EARLIER this spring, April 28 to be precise, marked the centenary of the first and most remarkable FA Cup Final to be played at Wembley, writes Stephen Wainwright.

The match between Bolton Wanderers and West Ham is known as the "White Horse Final" due to the distinctive grey police horse that gently pushed back a huge overflow of spectators from the pitch.

The new ground had a capacity of just over 126,000.

However, the police estimated that almost 300,000 supporters had managed to squeeze inside the stadium, with some fans travelling from St Helens to London to cheer on their local lad.

Alexander Finney's rise to playing in an FA Cup Final was also remarkable – and meteoric.

Born in Manor Street in Peasley Cross on March 13 1901, when the 1921 census was taken twenty years later Alex is listed as an unemployed Bold Colliery mineworker.

Times were then hard and none of Alex's family was in work. His father Henry had lost his job at the Cannington Shaw bottleworks and his two older brothers had been laid off from Sutton Manor Colliery.

Football must have been a welcome diversion for the young man and he initially played in local leagues for Sutton Juniors and Peasley Cross FC and then for New Brighton in the Lancashire Combination.

In March 1922 New Brighton beat Chorley in the final of the Lancashire Junior Cup.

The game was played at Bolton's Burnden Park ground and Finney made such an impression at left back that at the end of the season the Wanderers snapped him up.

Alex's first season at his new club culminated in the FA Cup Final win over West Ham. In its preview of the event at the new Wembley ground, the Athletic News wrote: "Finney is a young player with distinct promise of a great future.

He is not exactly a stylist in tackling. He is a little unorthodox in his methods, but he is wonderfully effective, and courageous to a degree….and already regarded by Bolton people as without a superior in his position."

St Helens Star: Alex FinneyAlex Finney (Image: Stephen Wainwright)

The Daily Mirror in its match preview commented how Finney from St Helens was the "Wanderers' find of the season". And under the headline "Finney's Cup Medal – Peasley Cross Boy's Rise To Fame", one St Helens newspaper said after the Wembley win: "Finney's most priceless possessions are a cool head and heaps of courage, coupled, of course, with a masterly knowledge of the game. According to the reports, he played as coolly in his great ordeal as if he had been punting a ball about on the waste land of Peasley Cross-lane, where he is said to have learnt the game."

Alex Finney went on to play 530 games for Bolton before retiring in 1937. In announcing his departure from Burnden Park, one newspaper described him as the "fullback hero of many a Wanderers' Cup triumph".

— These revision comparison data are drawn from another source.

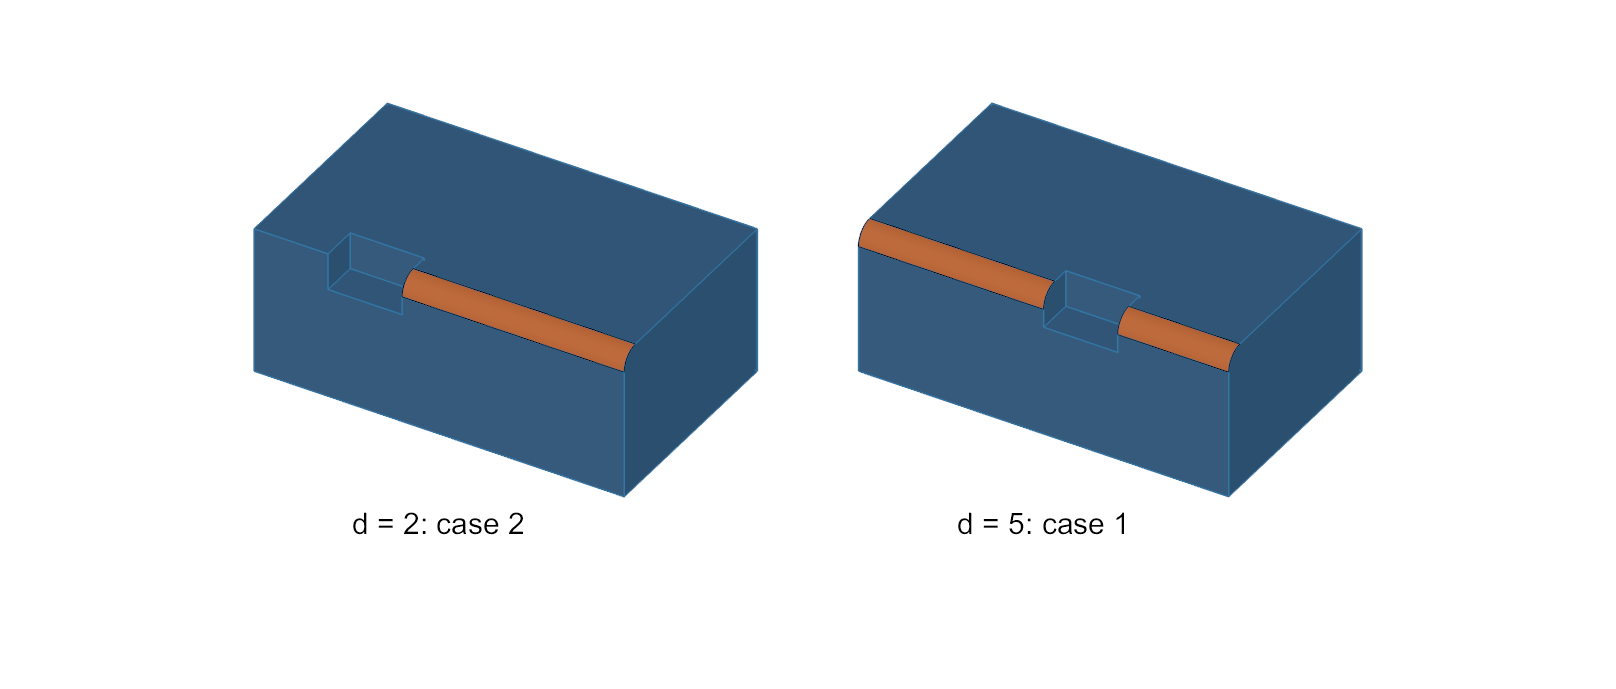
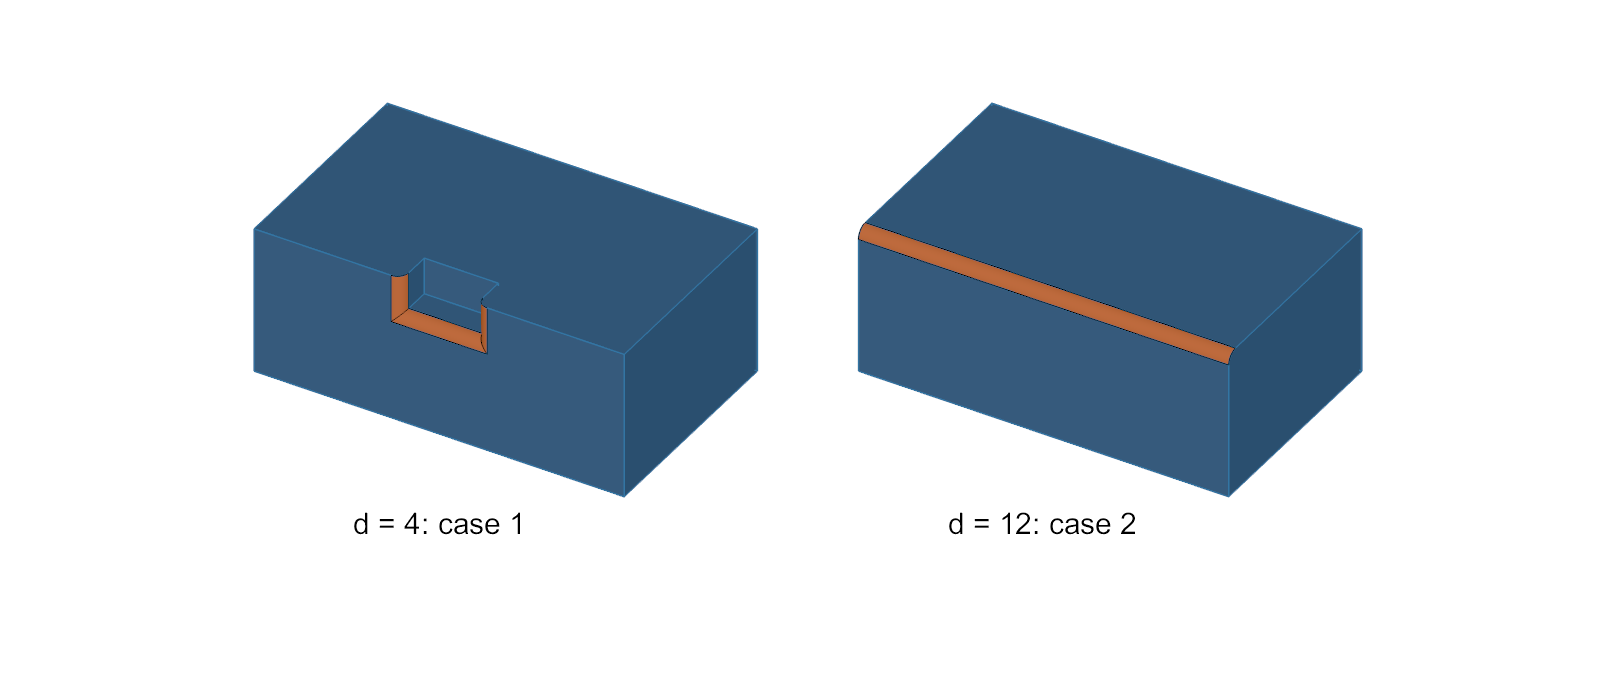
docs: formulate selection cases with predicates on the model
Cases are conditions on the model that can be formulated with any
predicate, not only with the parameters. Rework the example: case 1, the
box B cuts the edge X (a history predicate); case 2, it does not. Cases
are evaluated as Booleans and the selection of the one applying case is
used, so the constant ALWAYS/NEVER predicates are no longer needed. Also
refine the wording on why indices do not necessarily stay valid.

diff --git a/docs/examples/selection_cases_example.cpp b/docs/examples/selection_cases_example.cpp
@@ -1,5 +1,8 @@
-// Selection cases: L = (case_1 && selection_1) || (case_2 && selection_2)
+// Selection cases: L = (Case_1 and Selection_1) or (Case_2 and Selection_2)
 #include <cmath>
+#include <stdexcept>
+#include <utility>
+#include <vector>
 
 #include <BRepGProp.hxx>
 #include <BRepPrimAPI_MakeBox.hxx>
@@ -26,44 +29,65 @@ geoml::ShapePredicate is_face_at(int axis, double value)
     });
 }
 
-// A box with a notch of width 2 at position d in its frontal upper edge X.
-// Modelling intention:
-//   case 1 (d >= 3): fillet both pieces of X
-//   case 2 (d <  3): fillet only the piece of X right of the notch
+// Returns the selection of the one case that applies
+geoml::ShapePredicate select_case(std::vector<std::pair<bool, geoml::ShapePredicate>> const& cases)
+{
+    int n_applying = 0;
+    for (auto const& c : cases) {
+        n_applying += c.first ? 1 : 0;
+    }
+    if (n_applying != 1) {
+        throw std::logic_error("the cases are not mutually exclusive and exhaustive");
+    }
+    for (auto const& c : cases) {
+        if (c.first) {
+            return c.second;
+        }
+    }
+    throw std::logic_error("unreachable");
+}
+
+// A box B, moved along the frontal upper edge X of a box by d, is subtracted
+// from the box. Modelling intention:
+//   case 1, B cuts X:         fillet the edges of the notch on the front face
+//   case 2, B does not cut X: fillet X
 geoml::Shape make_part(double d)
 {
     geoml::Shape box = geoml::create_box(10., 6., 4.);
     geoml::Shape front = box.select_subshapes(is_face_at(1, 0.)).unique_element();
     geoml::Shape top = box.select_subshapes(is_face_at(2, 4.)).unique_element();
-    geoml::Shape right = box.select_subshapes(is_face_at(0, 10.)).unique_element();
     geoml::Shape X = box.select_subshapes(
         geoml::is_edge && geoml::is_subshape_of(front) && geoml::is_subshape_of(top)).unique_element();
 
-    geoml::Shape tool = BRepPrimAPI_MakeBox(gp_Pnt(d, -1., 3.), 2., 2., 2.).Shape();
-    geoml::Shape notched = box - tool;
+    geoml::Shape B = BRepPrimAPI_MakeBox(gp_Pnt(d, -1., 3.), 2., 2., 2.).Shape();
+    geoml::Shape result = box - B;
 
-    // Selections: the pieces of X, and the piece of X that touches the right face
-    geoml::Shape right_now =
-        notched.select_subshapes(geoml::is_face && geoml::is_descendent_of(right)).unique_element();
-    geoml::ShapePredicate pieces_of_X = geoml::is_edge && geoml::is_descendent_of(X);
-    geoml::ShapePredicate right_piece_of_X =
-        pieces_of_X && geoml::has_subshape_that(geoml::is_vertex && geoml::is_subshape_of(right_now));
+    // Cases, formulated with a history predicate: B cuts X if the result
+    // contains a modified descendent of X
+    bool case_1 = !result.select_subshapes(geoml::is_modified_descendent_of(X)).is_empty();
+    bool case_2 = !case_1;
 
-    // Cases: conditions on the parameter only, mutually exclusive and exhaustive
-    geoml::ShapePredicate case_1([d](geoml::Shape const&) { return d >= 3.; });
-    geoml::ShapePredicate case_2 = !case_1;
+    // Selections: the edges shared by the front face and the faces from B,
+    // and the edge X
+    geoml::Shape front_now =
+        result.select_subshapes(geoml::is_face && geoml::is_descendent_of(front)).unique_element();
+    geoml::Shape faces_from_B =
+        result.select_subshapes(geoml::is_face && geoml::is_descendent_of_subshape_in(B));
+    geoml::ShapePredicate selection_1 =
+        geoml::is_edge && geoml::is_subshape_of(front_now) && geoml::is_subshape_of(faces_from_B);
+    geoml::ShapePredicate selection_2 = geoml::is_edge && geoml::is_descendent_of(X);
 
     // The selection criterion L
-    geoml::ShapePredicate L = (case_1 && pieces_of_X) || (case_2 && right_piece_of_X);
+    geoml::ShapePredicate L = select_case({{case_1, selection_1}, {case_2, selection_2}});
 
-    geoml::Shape edges = notched.select_subshapes(L);
-    return geoml::make_fillet(notched, edges, 0.5);
+    geoml::Shape edges = result.select_subshapes(L);
+    return geoml::make_fillet(result, edges, 0.3);
 }
 
 int main()
 {
-    geoml::Shape part_case_2 = make_part(2.); // one edge filleted
-    geoml::Shape part_case_1 = make_part(5.); // two edges filleted
+    geoml::Shape part_case_1 = make_part(4.);  // B cuts X: three edges of the notch filleted
+    geoml::Shape part_case_2 = make_part(12.); // B misses the box: X filleted
 
     return 0;
 }

diff --git a/docs/examples/python_selection_cases_example.py b/docs/examples/python_selection_cases_example.py
@@ -1,18 +1,10 @@
-# Selection cases: L = (case_1 & selection_1) | (case_2 & selection_2)
+# Selection cases: L = (Case_1 and Selection_1) or (Case_2 and Selection_2)
 from geoml import pygeoml
-from geoml.pygeoml import is_edge, is_face, is_vertex
+from geoml.pygeoml import is_edge, is_face
 from OCC.Core.BRepGProp import brepgprop_SurfaceProperties
 from OCC.Core.BRepPrimAPI import BRepPrimAPI_MakeBox
 from OCC.Core.GProp import GProp_GProps
 from OCC.Core.gp import gp_Pnt
-
-# Constant predicates: a case is ALWAYS or NEVER, depending on the parameters
-ALWAYS = is_vertex | ~is_vertex
-NEVER = ~ALWAYS
-
-
-def case(condition):
-    return ALWAYS if condition else NEVER
 
 
 def select_faces(shape, condition):
@@ -35,42 +27,49 @@ def at(axis, value):
     return condition
 
 
+def select_case(cases):
+    """Return the selection of the one case that applies."""
+    assert sum(case for case, _ in cases) == 1, "the cases are not mutually exclusive and exhaustive"
+    return next(selection for case, selection in cases if case)
+
+
 def make_part(d):
-    """A box with a notch of width 2 at position d in its frontal upper edge X.
+    """A box B, moved along the frontal upper edge X of a box by d, is subtracted from the box.
 
     Modelling intention:
-      case 1 (d >= 3): fillet both pieces of X
-      case 2 (d <  3): fillet only the piece of X right of the notch
+      case 1, B cuts X:         fillet the edges of the notch on the front face
+      case 2, B does not cut X: fillet X
     """
     box = pygeoml.create_box(10.0, 6.0, 4.0)
     front = select_faces(box, at(1, 0.0)).unique_element()
     top = select_faces(box, at(2, 4.0)).unique_element()
-    right = select_faces(box, at(0, 10.0)).unique_element()
     X = box.select_subshapes(is_edge & pygeoml.is_subshape_of(front) & pygeoml.is_subshape_of(top)).unique_element()
 
-    tool = pygeoml.Shape(BRepPrimAPI_MakeBox(gp_Pnt(d, -1.0, 3.0), 2.0, 2.0, 2.0).Shape())
-    notched = box - tool
+    B = pygeoml.Shape(BRepPrimAPI_MakeBox(gp_Pnt(d, -1.0, 3.0), 2.0, 2.0, 2.0).Shape())
+    result = box - B
 
-    # Selections: the pieces of X, and the piece of X that touches the right face
-    right_now = notched.select_subshapes(is_face & pygeoml.is_descendent_of(right)).unique_element()
-    pieces_of_X = is_edge & pygeoml.is_descendent_of(X)
-    right_piece_of_X = pieces_of_X & pygeoml.has_subshape_that(is_vertex & pygeoml.is_subshape_of(right_now))
+    # Cases, formulated with a history predicate: B cuts X if the result
+    # contains a modified descendent of X
+    case_1 = not result.select_subshapes(pygeoml.is_modified_descendent_of(X)).is_empty()
+    case_2 = not case_1
 
-    # Cases: conditions on the parameter only, mutually exclusive and exhaustive
-    case_1 = case(d >= 3.0)
-    case_2 = case(d < 3.0)
+    # Selections: the edges shared by the front face and the faces from B, and the edge X
+    front_now = result.select_subshapes(is_face & pygeoml.is_descendent_of(front)).unique_element()
+    faces_from_B = result.select_subshapes(is_face & pygeoml.is_descendent_of_subshape_in(B))
+    selection_1 = is_edge & pygeoml.is_subshape_of(front_now) & pygeoml.is_subshape_of(faces_from_B)
+    selection_2 = is_edge & pygeoml.is_descendent_of(X)
 
     # The selection criterion L
-    L = (case_1 & pieces_of_X) | (case_2 & right_piece_of_X)
+    L = select_case([(case_1, selection_1), (case_2, selection_2)])
 
-    edges = notched.select_subshapes(L)
-    return notched, edges, pygeoml.make_fillet(notched, edges, 0.5)
+    edges = result.select_subshapes(L)
+    return result, edges, pygeoml.make_fillet(result, edges, 0.3)
 
 
-notched, edges, part = make_part(2.0)
-assert edges.size() == 1  # case 2: only the piece right of the notch
+result, edges, part = make_part(4.0)
+assert edges.size() == 3  # case 1: B cuts X, the three edges of the notch
 
-notched, edges, part = make_part(5.0)
-assert edges.size() == 2  # case 1: both pieces
+result, edges, part = make_part(12.0)
+assert edges.size() == 1  # case 2: B misses the box, the edge X
 
 print("OK")

diff --git a/docs/render_example_images.py b/docs/render_example_images.py
@@ -411,7 +411,7 @@ def render_selection_cases():
     trsf.SetTranslation(shift)
 
     scene = Scene(1600, 650)
-    for d, offset, text in ((2.0, None, "d = 2: case 2"), (5.0, trsf, "d = 5: case 1")):
+    for d, offset, text in ((4.0, None, "d = 4: case 1"), (12.0, trsf, "d = 12: case 2")):
         notched, edges, part = ex["make_part"](d)
 
         def place(shapes):

diff --git a/docs/robust_referencing.rst b/docs/robust_referencing.rst
@@ -9,8 +9,7 @@ Why robust referencing matters
 A parametric model is a sequence of modelling operations whose inputs depend
 on parameters. Every time a parameter changes, the whole sequence is evaluated
 again. Many operations need references to subshapes of intermediate results:
-the edges to fillet, the face to attach the next feature to, the faces to
-apply a boundary condition to.
+the edges to fillet, the face to attach the next feature to.
 
 These references must point to the *right* subshape in every evaluation of
 the model: the subshape that the **modelling intention** asks for. The
@@ -20,16 +19,18 @@ for others; the modeller then defines **cases** and a selection for each case
 (see :ref:`selection-cases`).
 
 Referencing a subshape by its index, for example "the third face of the
-result", does not achieve this. The number and the order of the subshapes
-change with the parameters, and the order can even change between program runs
-with the same parameters. A model built on such references silently selects
-the wrong faces as soon as a parameter changes. This is known as the
+result", does not necessarily achieve this. The number and the order of the
+subshapes may change when the topology changes, for example after a Boolean
+operation, and the order can even change between program runs with the same
+parameters. A model built on such references silently selects the wrong faces
+as soon as the topology changes with a parameter change. This is known as the
 *topological naming problem*.
 
 geoml solves it by referencing subshapes by what they *are* rather than by
 where they are stored:
 
-* by their properties and topological relations, using **predicates**,
+* by their topological relations, using **topological predicates**,
+* by their geometric properties, using **geometric predicates**,
 * by their origin in earlier modelling steps, using **history predicates**,
 * by names, using **meta tags** and **tag tracks**.
 
@@ -166,28 +167,29 @@ In general, a selection criterion :math:`L` consists of **cases** and a
 
    L = \bigvee_{i \in C} \left( \mathit{Case}_i \wedge \mathit{Selection}_i \right)
 
-* :math:`\mathit{Case}_i` is a condition on the parameters of the model, e.g.
-  :math:`d < 3`. The cases must be *mutually exclusive and exhaustive*: for
-  every parameter constellation exactly one case applies. The cases split the
-  parameter space into equivalence classes, in each of which the modelling
+* :math:`\mathit{Case}_i` is a condition on the model. It can be formulated
+  with any predicate, for example with history predicates ("the edge
+  :math:`X` gets cut by the box :math:`B`") or directly with the parameters
+  (":math:`d < 3`"). The cases must be *mutually exclusive and exhaustive*:
+  for every parameter constellation exactly one case applies. The cases split
+  the parameter space into equivalence classes, in each of which the modelling
   intention asks for the same selection.
 * :math:`\mathit{Selection}_i` is the predicate that selects the subshapes
   the modelling intention asks for in case :math:`i`.
 
-Both are ``ShapePredicate`` objects, so :math:`L` can be written down in geoml
-literally. A case is a predicate that does not depend on the shape it is
-evaluated for, only on the parameters:
+Because exactly one case applies, :math:`L` is the selection of that case. In
+code, evaluate the cases as Booleans, check that exactly one of them applies
+and select with its selection predicate:
 
-.. code-block:: cpp
+.. code-block:: python
 
-   geoml::ShapePredicate case_1([d](geoml::Shape const&) { return d >= 3.; });
-   geoml::ShapePredicate case_2 = !case_1;
-
-   geoml::ShapePredicate L = (case_1 && selection_1) || (case_2 && selection_2);
+   cases = [(case_1, selection_1), (case_2, selection_2)]
+   assert sum(case for case, _ in cases) == 1  # mutually exclusive and exhaustive
+   L = next(selection for case, selection in cases if case)
 
 The cases should follow the **modelling intention**, not the topology of the
-result. Selections that reference subshapes by their properties, relations and
-history usually stay valid when the topology changes, so a new case is only
+result. Selections formulated with topological, geometric and history
+predicates usually stay valid when the topology changes, so a new case is only
 needed where the intention itself changes. Selecting by index or by other
 topology-dependent properties instead forces a new case for every change of
 the topology: the number of cases grows quickly with the number of parameters,
@@ -205,38 +207,37 @@ cutting a notch into it at position :math:`d`" needs only one case for all
 Example with two cases
 ^^^^^^^^^^^^^^^^^^^^^^
 
-A notch of width 2 is cut into the frontal upper edge :math:`X` of a box at
-position :math:`d`, which splits :math:`X` into a piece left and a piece right
-of the notch. The modelling intention is:
+A box :math:`B` of size 2, moved along the frontal upper edge :math:`X` of a
+box by the parameter :math:`d`, is subtracted from the box. Depending on
+:math:`d`, it cuts a notch into :math:`X` or misses the box. The modelling
+intention is:
 
-* Case 1, :math:`d \geq 3`: fillet both pieces of :math:`X`.
-* Case 2, :math:`d < 3`: the piece left of the notch is shorter than 3 and is
-  not filleted; fillet only the piece right of the notch.
+* Case 1, :math:`B` cuts :math:`X`: fillet the edges of the notch on the front
+  face.
+* Case 2, :math:`B` does not cut :math:`X`: fillet :math:`X`.
 
-The two cases are mutually exclusive and exhaustive. The selections use
-history predicates: the pieces of :math:`X` are the edges that descend from
-:math:`X`, and the piece right of the notch is the one that touches the face
-that descends from the right face of the box.
+The cases are formulated with a history predicate: :math:`B` cuts :math:`X` if
+the result contains a modified descendent of :math:`X`. They are mutually
+exclusive and exhaustive. The selections use topological and history
+predicates: the edges of the notch on the front face are the edges shared by
+the front face and the faces that descend from :math:`B`.
 
 .. literalinclude:: examples/selection_cases_example.cpp
    :language: cpp
    :caption: Selection cases in C++
-
-In Python, functions cannot be wrapped as predicates. A case is therefore
-expressed with the two constant predicates ``ALWAYS`` and ``NEVER``, chosen by
-the condition on the parameters:
 
 .. literalinclude:: examples/python_selection_cases_example.py
    :language: python
    :caption: Selection cases in Python
 
 .. figure:: _static/examples/selection_cases_example.png
-   :alt: The notched box for d = 2 and d = 5
+   :alt: The box for d = 4 and d = 12
    :width: 700px
    :align: center
 
-   Left: :math:`d = 2`, case 2, only the piece right of the notch is filleted.
-   Right: :math:`d = 5`, case 1, both pieces are filleted. The fillet faces
-   are shown in orange.
+   Left: :math:`d = 4`, case 1, :math:`B` cuts :math:`X` and the edges of the
+   notch on the front face are filleted. Right: :math:`d = 12`, case 2,
+   :math:`B` misses the box and :math:`X` is filleted. The fillet faces are
+   shown in orange.
 
 More examples are in :ref:`shapes-examples`.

During Alex's professional career a maximum weekly wage of £8 for a 37-week playing season and £6 for the close season had been in place. However, the meagre earnings of footballers by today's standards were boosted by benefits, as long as the player remained with the same club for a long period.

Alex received three benefits during his fifteen years with Bolton, with his last resulting in a cheque for £650. That's about £50,000 in today's money but he still needed to earn a living after retiring from football. So Alex found a job in the Parks Department in Wallasey and he passed away in 1982 at the age of 81.

Stephen Wainwright's latest book 'The Hidden History Of St Helens Vol 2' is available from the St Helens Book Stop and the World of Glass and online from eBay and Amazon (free delivery). Volume 1 of 'Hidden History' is also still available.